Oh, great. They can let themselves inside buildings now.

It's surprisingly difficult to get robots to use their legs for walking and object interaction. Carnegie Mellon/UC Berkeley

Even with their many advances, quadrupedal robots’ legs are most often still just made for walking. Using individual front paws for moving and non-locomotion tasks like pushing buttons or moving objects, however, usually falls outside the machines’ reach, but a team of researchers appear to be designing them to finally bridge that gap.

Roboticists from Carnegie Mellon University and UC Berkeley have demonstrated the ability to program a quadrupedal robot—in this case, a Unitree Go1 one utilizing an Intel RealSense camera—to use its front limbs not only to walk, but also to help climb walls and interact with simple objects, as needed. The progress, detailed in a paper to be presented next month at the International Conference of Robotics and Automation (ICRA 2023), potentially marks a major step forward for what quadrupedal robots can handle. There’s also some pretty impressive video demonstrations, as well. Check out the handy machine in action below:

To pull off these abilities, researchers broke down their robots’ desired tasks into two broad skill sets—locomotion (movement like walking or climbing walls) and manipulation (using one leg to interact with externalities while balancing on the other three limbs). As IEEE Spectrum explains, the separation is important: Often, these tasks can prove to be in opposition to one another, leading robots to get stuck in computational quandaries. After training how to handle both skill sets within simulations, the team combined it all into a “robust long-term plan” via learning a behavior tree from “one clean expert demonstration,” according to the research paper.

[Related: A new tail accessory propels this robot dog across streams]

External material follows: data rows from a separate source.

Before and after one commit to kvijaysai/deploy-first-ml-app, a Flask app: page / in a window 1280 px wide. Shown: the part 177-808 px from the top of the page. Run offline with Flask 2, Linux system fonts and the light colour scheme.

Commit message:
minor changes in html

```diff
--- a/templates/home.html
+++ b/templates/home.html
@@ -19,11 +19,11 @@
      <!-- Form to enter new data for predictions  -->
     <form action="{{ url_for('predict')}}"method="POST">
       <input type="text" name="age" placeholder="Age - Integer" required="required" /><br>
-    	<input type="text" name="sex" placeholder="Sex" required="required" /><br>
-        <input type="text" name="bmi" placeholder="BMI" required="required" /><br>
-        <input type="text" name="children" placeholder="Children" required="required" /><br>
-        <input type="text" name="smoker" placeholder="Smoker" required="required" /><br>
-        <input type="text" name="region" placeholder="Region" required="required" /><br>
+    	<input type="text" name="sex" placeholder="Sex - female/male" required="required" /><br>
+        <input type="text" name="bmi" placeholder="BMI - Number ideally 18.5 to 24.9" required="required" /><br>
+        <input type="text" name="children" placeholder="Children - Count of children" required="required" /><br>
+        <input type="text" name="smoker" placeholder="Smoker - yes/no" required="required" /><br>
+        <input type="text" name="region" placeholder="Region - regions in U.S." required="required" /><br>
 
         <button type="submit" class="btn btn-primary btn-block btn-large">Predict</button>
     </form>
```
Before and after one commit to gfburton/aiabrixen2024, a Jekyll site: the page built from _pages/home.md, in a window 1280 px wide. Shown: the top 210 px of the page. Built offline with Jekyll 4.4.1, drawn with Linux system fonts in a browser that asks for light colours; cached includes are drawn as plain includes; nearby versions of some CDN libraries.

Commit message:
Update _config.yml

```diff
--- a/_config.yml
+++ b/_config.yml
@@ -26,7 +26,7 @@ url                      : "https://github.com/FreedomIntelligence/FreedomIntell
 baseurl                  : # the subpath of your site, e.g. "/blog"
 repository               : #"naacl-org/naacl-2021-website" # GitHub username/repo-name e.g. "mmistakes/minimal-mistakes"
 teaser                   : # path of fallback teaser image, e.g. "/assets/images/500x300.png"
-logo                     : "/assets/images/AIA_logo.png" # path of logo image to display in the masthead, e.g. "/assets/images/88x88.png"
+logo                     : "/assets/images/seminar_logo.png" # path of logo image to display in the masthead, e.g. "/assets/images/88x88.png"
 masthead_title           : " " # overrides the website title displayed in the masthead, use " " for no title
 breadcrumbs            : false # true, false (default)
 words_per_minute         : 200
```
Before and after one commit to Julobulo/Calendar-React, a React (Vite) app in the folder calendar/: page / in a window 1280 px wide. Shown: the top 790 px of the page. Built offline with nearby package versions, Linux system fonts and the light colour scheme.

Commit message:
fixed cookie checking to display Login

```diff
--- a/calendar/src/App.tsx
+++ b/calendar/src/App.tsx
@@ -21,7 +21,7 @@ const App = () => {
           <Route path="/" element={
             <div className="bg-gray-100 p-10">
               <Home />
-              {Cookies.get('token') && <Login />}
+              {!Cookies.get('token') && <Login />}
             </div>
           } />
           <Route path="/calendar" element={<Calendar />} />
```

Developing cost-effective robots capable of tackling both movement and interaction with their surroundings is a key hurdle in deploying machines that can easily maneuver through everyday environments. In the research team’s videos, for example, the quadrupedal robot is able to walk up to a door, then press the nearby wheelchair access button to open it. Obviously, it’s much easier to rely on a single robot to manage both requirements, as opposed to using two robots, or altering human-specific environments to suit machines.

Combine these advancements with existing quadrupedal robots’ abilities to traverse diverse terrains such as sand and grass, toss in the trick of scaling walls and ceilings, and you’ve got a pretty handy four-legged friend.